== WORK REQUIRED ==
Report each line of the entries that includes "main" by copying it.

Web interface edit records
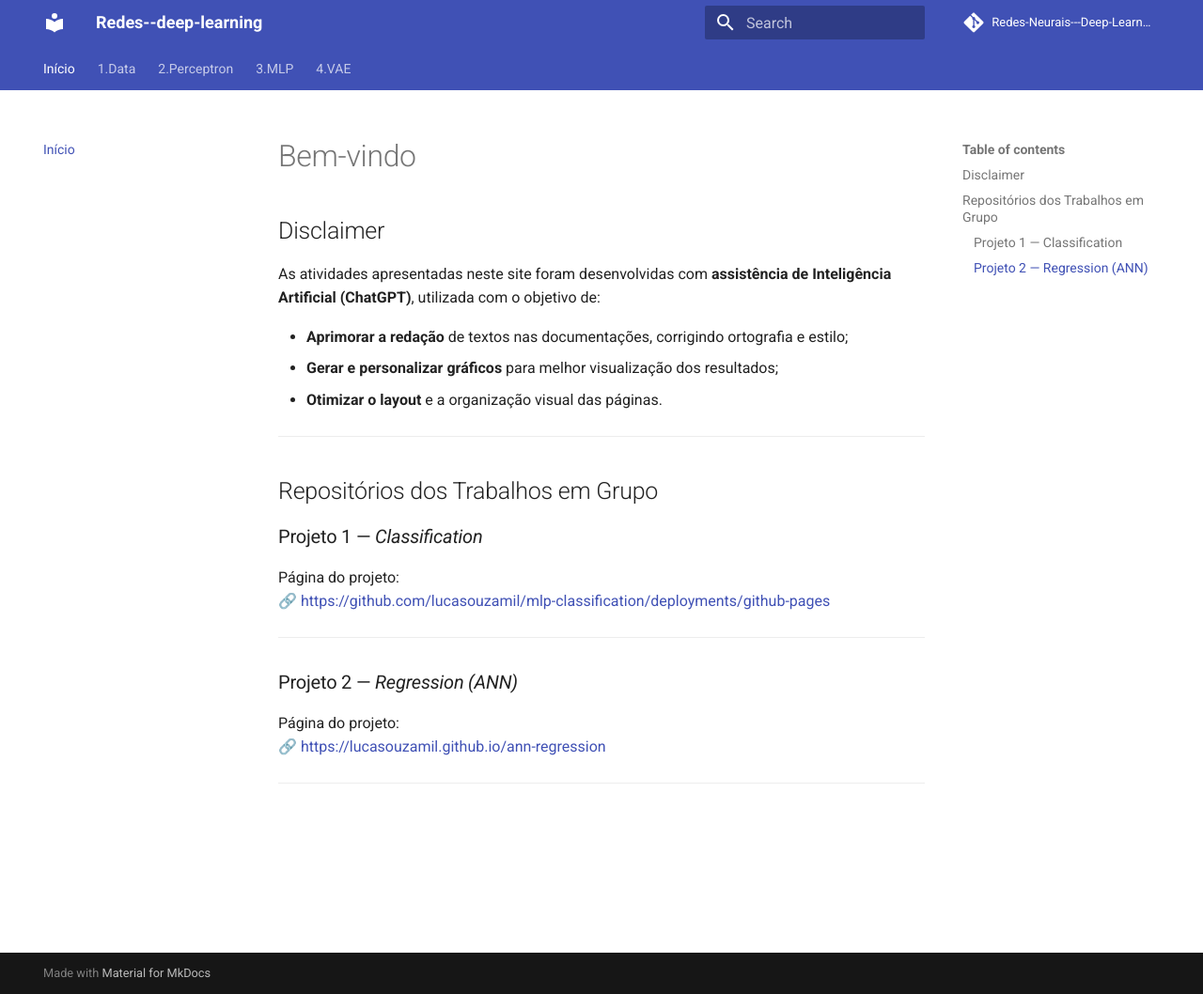
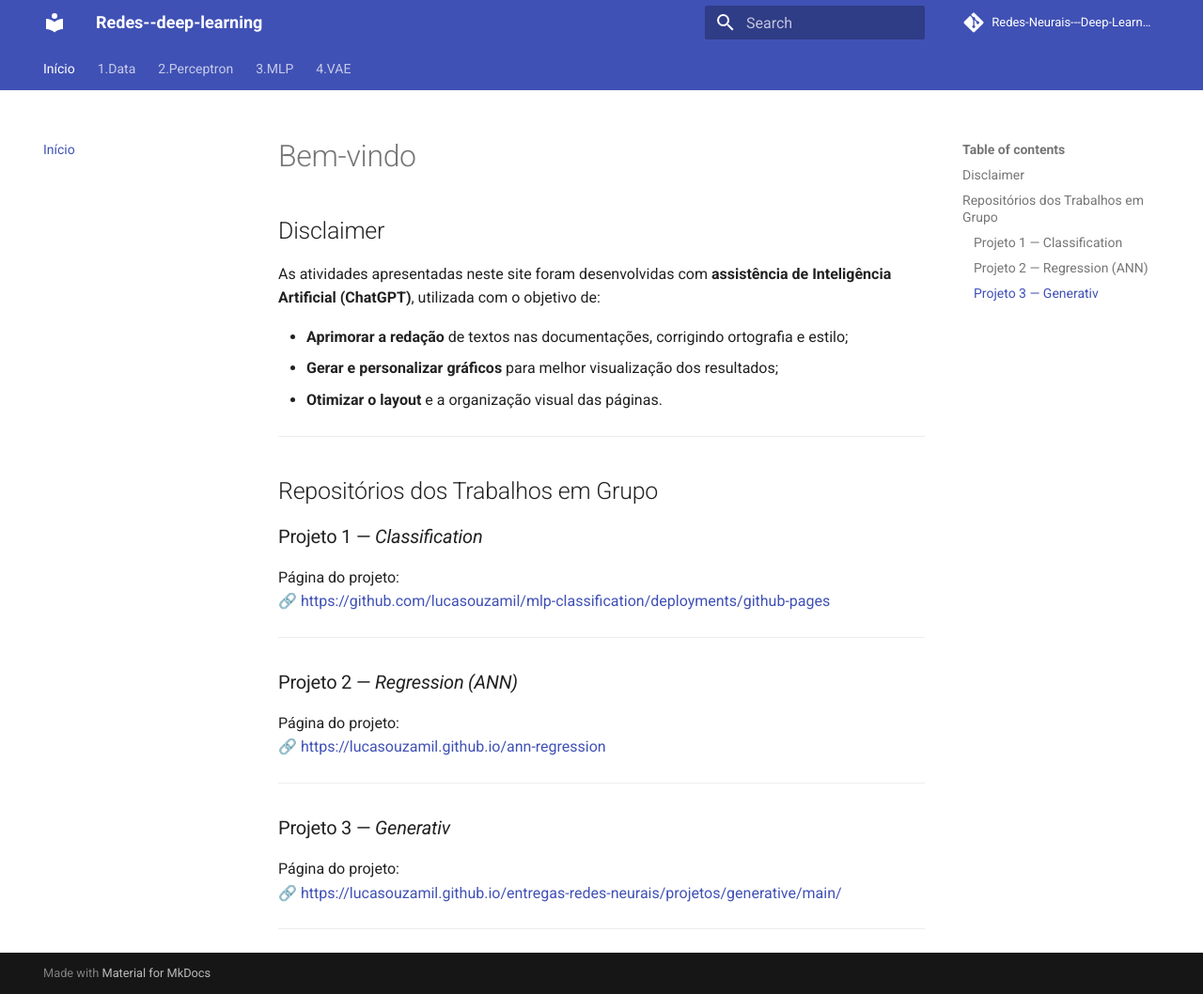
Before and after one commit to EduSelber/Redes-Neurais---Deep-Learning, an MkDocs documentation site: the page built from docs/index.md, in a window 1280 px wide and 1058 px high. Shown: the whole window at 94% size. Built offline with MkDocs 1.6.1 and Material for MkDocs 9.7.7, drawn with Linux system fonts in a browser that asks for light colours; comment, search, counter and statistics services are not loaded.

Commit message:
Adicionando link do projeto3

```diff
--- a/docs/index.md
+++ b/docs/index.md
@@ -27,3 +27,9 @@ Página do projeto:
 
 
 ---
+
+###  Projeto 3 — *Generativ*
+Página do projeto:
+🔗 [https://lucasouzamil.github.io/entregas-redes-neurais/projetos/generative/main/](https://lucasouzamil.github.io/entregas-redes-neurais/projetos/generative/main/)
+
+---
```
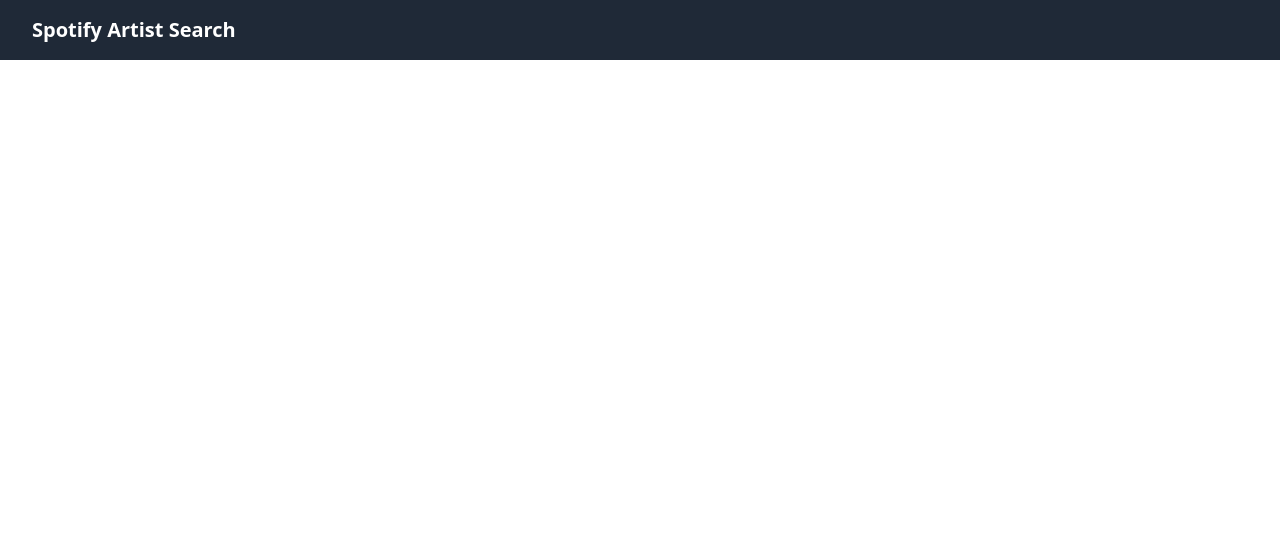
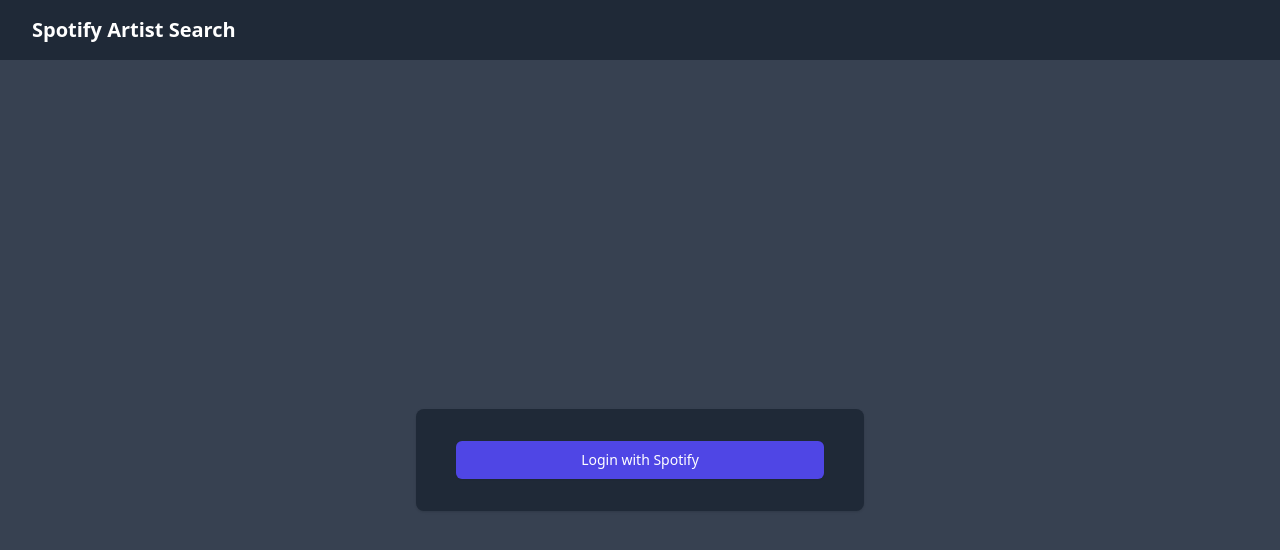
Before and after one commit to mmchokor/museDiscover, a React (Vite) app: page / in a window 1280 px wide. Shown: the top 550 px of the page. Built offline with nearby package versions, Linux system fonts and the light colour scheme.

Commit message:
Implemented Login Page

```diff
--- a/src/App.jsx
+++ b/src/App.jsx
@@ -1,12 +1,19 @@
 import { Route, BrowserRouter as Router, Routes } from 'react-router-dom'
 import Navbar from './components/layout/Navbar'
+import Login from './pages/Login'
 
 function App() {
    return (
       <>
          <Router>
-          <Navbar />
-            <Routes>{/* <Route path="/" element={<Home />} /> */}</Routes>
+            <Navbar />
+            <main className='bg-gray-700'>
+               <Routes>
+                  <Route path='/' element={<Login />} />
+                  {/* <Route path='/' element={<Home />} />
+               <Route path='/' element={<Home />} /> */}
+               </Routes>
+            </main>
          </Router>
       </>
    )
--- /dev/null
+++ b/src/pages/Login.jsx
@@ -0,0 +1,50 @@
+import React, { useEffect } from 'react'
+import { useNavigate } from 'react-router-dom'
+
+const Login = () => {
+   const navigate = useNavigate()
+
+   useEffect(() => {
+      const params = new URLSearchParams(window.location.hash.replace('#', ''))
+      const accessToken = params.get('access_token')
+
+      if (accessToken) {
+         // Store the access token in local storage
+         localStorage.setItem('accessToken', accessToken)
+         // Redirect to the Artist Search page
+         navigate('/search')
+      }
+   }, [])
+
+   const handleLoginClick = () => {
+      const clientId = 'f785d7ec1fcd4c8fa269b54be112e689'
+      const redirectUri = 'http://localhost:3000/search'
+
+      // Construct the Spotify login URL
+      const scopes = ['user-read-private', 'user-read-email']
+      const loginUrl = `https://accounts.spotify.com/authorize?client_id=${clientId}&response_type=token&redirect_uri=${encodeURIComponent(
+         redirectUri
+      )}&scope=${encodeURIComponent(scopes.join(' '))}`
+
+      // Redirect to the Spotify login page
+      window.location = loginUrl
+   }
+
+   return (
+      <div className='min-h-screen flex flex-col justify-center py-12 sm:px-6 lg:px-8'>
+         <div className='sm:mx-auto sm:w-full sm:max-w-md'>
+            <div className='bg-gray-800 py-8 px-4 shadow sm:rounded-lg sm:px-10'>
+               <button
+                  onClick={handleLoginClick}
+                  type='button'
+                  className='w-full flex justify-center py-2 px-4 border border-transparent rounded-md shadow-sm text-sm font-medium text-white bg-indigo-600 hover:bg-indigo-700 focus:outline-none focus:ring-2 focus:ring-offset-2 focus:ring-indigo-500'
+               >
+                  Login with Spotify
+               </button>
+            </div>
+         </div>
+      </div>
+   )
+}
+
+export default Login
```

== SOLVED PROBLEM ==
+🔗 [https://lucasouzamil.github.io/entregas-redes-neurais/projetos/generative/main/](https://lucasouzamil.github.io/entregas-redes-neurais/projetos/generative/main/)
+            <main className='bg-gray-700'>
+            </main>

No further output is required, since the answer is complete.